EXERCISE DIRECTIONS
All entries must be repeated exactly. No picture should appear in the result.

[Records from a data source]
================

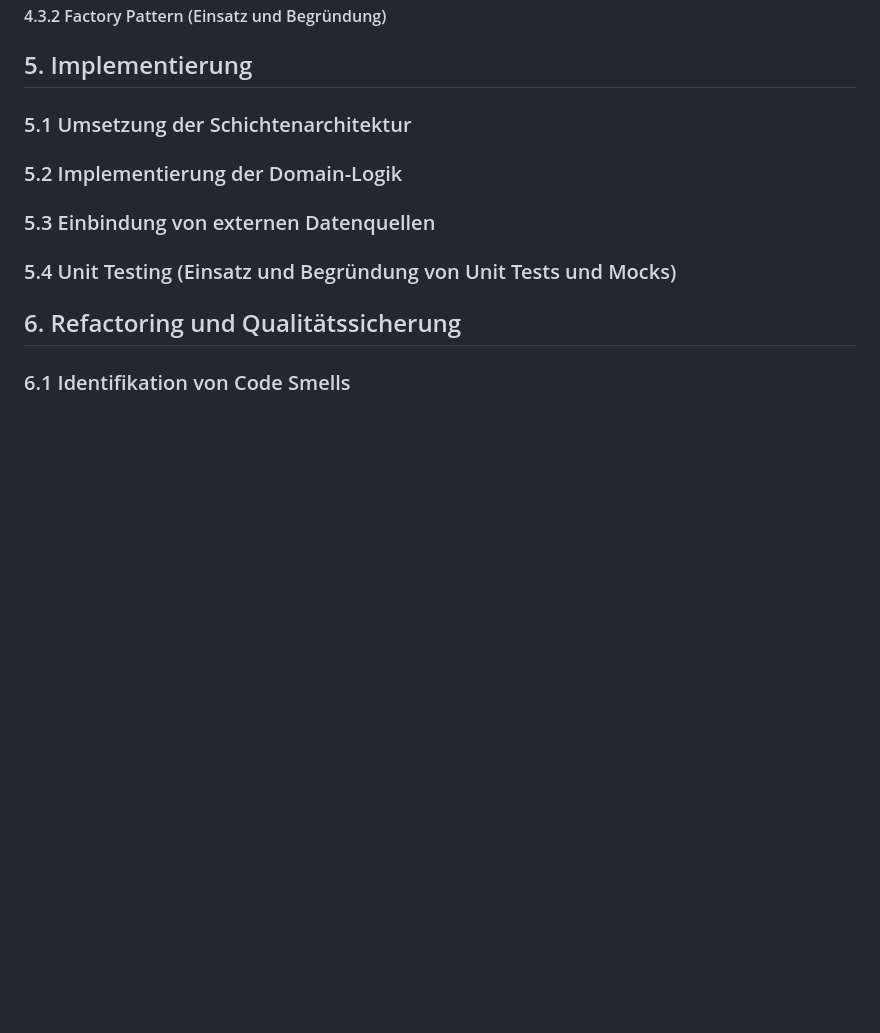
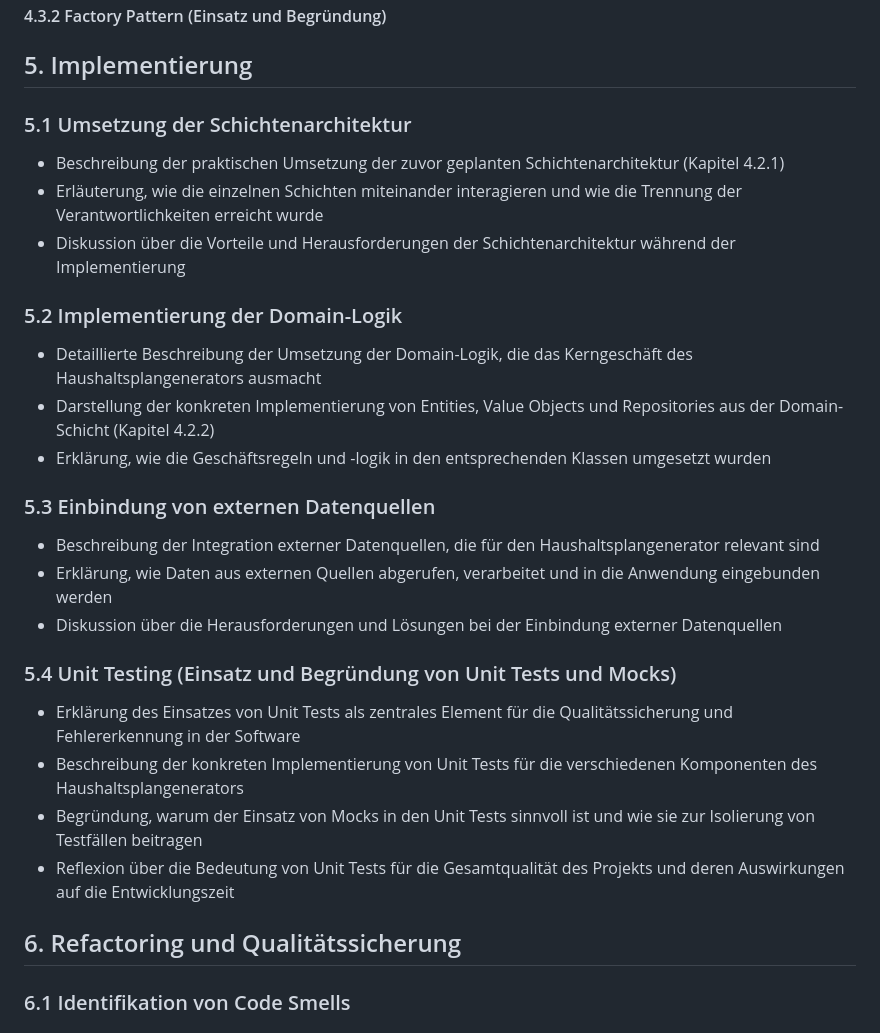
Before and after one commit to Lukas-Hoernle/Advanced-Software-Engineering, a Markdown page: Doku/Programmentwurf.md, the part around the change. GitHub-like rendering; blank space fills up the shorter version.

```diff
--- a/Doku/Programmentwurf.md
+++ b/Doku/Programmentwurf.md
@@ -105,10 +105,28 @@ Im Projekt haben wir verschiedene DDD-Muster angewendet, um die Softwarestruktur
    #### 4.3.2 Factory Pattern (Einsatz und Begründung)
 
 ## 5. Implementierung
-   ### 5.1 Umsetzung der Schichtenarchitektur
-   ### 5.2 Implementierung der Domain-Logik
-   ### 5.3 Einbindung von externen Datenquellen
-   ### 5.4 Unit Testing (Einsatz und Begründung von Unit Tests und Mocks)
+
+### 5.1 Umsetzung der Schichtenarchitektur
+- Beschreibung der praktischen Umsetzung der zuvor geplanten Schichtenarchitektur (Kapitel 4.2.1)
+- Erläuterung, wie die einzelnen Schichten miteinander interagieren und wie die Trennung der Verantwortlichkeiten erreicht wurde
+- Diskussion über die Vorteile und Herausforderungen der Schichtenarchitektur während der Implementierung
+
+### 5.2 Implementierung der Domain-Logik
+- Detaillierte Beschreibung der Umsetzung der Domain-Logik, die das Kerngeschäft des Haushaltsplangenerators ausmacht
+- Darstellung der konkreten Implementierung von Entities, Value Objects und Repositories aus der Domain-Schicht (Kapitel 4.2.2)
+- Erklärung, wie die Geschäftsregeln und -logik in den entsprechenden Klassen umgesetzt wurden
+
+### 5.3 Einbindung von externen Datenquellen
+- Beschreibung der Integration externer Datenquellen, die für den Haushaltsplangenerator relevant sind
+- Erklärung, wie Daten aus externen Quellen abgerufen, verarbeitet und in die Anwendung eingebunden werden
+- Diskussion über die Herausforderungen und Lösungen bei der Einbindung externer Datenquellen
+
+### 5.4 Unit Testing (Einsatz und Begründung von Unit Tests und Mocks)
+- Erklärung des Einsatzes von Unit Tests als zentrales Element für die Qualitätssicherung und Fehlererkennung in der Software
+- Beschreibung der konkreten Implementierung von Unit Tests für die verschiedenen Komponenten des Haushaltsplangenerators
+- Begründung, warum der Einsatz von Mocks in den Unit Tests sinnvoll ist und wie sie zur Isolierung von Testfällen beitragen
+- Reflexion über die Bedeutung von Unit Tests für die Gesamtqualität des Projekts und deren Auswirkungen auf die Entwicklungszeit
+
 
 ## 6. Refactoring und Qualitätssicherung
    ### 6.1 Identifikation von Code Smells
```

================

SOLUTION TO THIS EXERCISE
Before and after one commit to Lukas-Hoernle/Advanced-Software-Engineering, a Markdown page: Doku/Programmentwurf.md, the part around the change. GitHub-like rendering; blank space fills up the shorter version.

```diff
--- a/Doku/Programmentwurf.md
+++ b/Doku/Programmentwurf.md
@@ -105,10 +105,28 @@ Im Projekt haben wir verschiedene DDD-Muster angewendet, um die Softwarestruktur
    #### 4.3.2 Factory Pattern (Einsatz und Begründung)
 
 ## 5. Implementierung
-   ### 5.1 Umsetzung der Schichtenarchitektur
-   ### 5.2 Implementierung der Domain-Logik
-   ### 5.3 Einbindung von externen Datenquellen
-   ### 5.4 Unit Testing (Einsatz und Begründung von Unit Tests und Mocks)
+
+### 5.1 Umsetzung der Schichtenarchitektur
+- Beschreibung der praktischen Umsetzung der zuvor geplanten Schichtenarchitektur (Kapitel 4.2.1)
+- Erläuterung, wie die einzelnen Schichten miteinander interagieren und wie die Trennung der Verantwortlichkeiten erreicht wurde
+- Diskussion über die Vorteile und Herausforderungen der Schichtenarchitektur während der Implementierung
+
+### 5.2 Implementierung der Domain-Logik
+- Detaillierte Beschreibung der Umsetzung der Domain-Logik, die das Kerngeschäft des Haushaltsplangenerators ausmacht
+- Darstellung der konkreten Implementierung von Entities, Value Objects und Repositories aus der Domain-Schicht (Kapitel 4.2.2)
+- Erklärung, wie die Geschäftsregeln und -logik in den entsprechenden Klassen umgesetzt wurden
+
+### 5.3 Einbindung von externen Datenquellen
+- Beschreibung der Integration externer Datenquellen, die für den Haushaltsplangenerator relevant sind
+- Erklärung, wie Daten aus externen Quellen abgerufen, verarbeitet und in die Anwendung eingebunden werden
+- Diskussion über die Herausforderungen und Lösungen bei der Einbindung externer Datenquellen
+
+### 5.4 Unit Testing (Einsatz und Begründung von Unit Tests und Mocks)
+- Erklärung des Einsatzes von Unit Tests als zentrales Element für die Qualitätssicherung und Fehlererkennung in der Software
+- Beschreibung der konkreten Implementierung von Unit Tests für die verschiedenen Komponenten des Haushaltsplangenerators
+- Begründung, warum der Einsatz von Mocks in den Unit Tests sinnvoll ist und wie sie zur Isolierung von Testfällen beitragen
+- Reflexion über die Bedeutung von Unit Tests für die Gesamtqualität des Projekts und deren Auswirkungen auf die Entwicklungszeit
+
 
 ## 6. Refactoring und Qualitätssicherung
    ### 6.1 Identifikation von Code Smells
```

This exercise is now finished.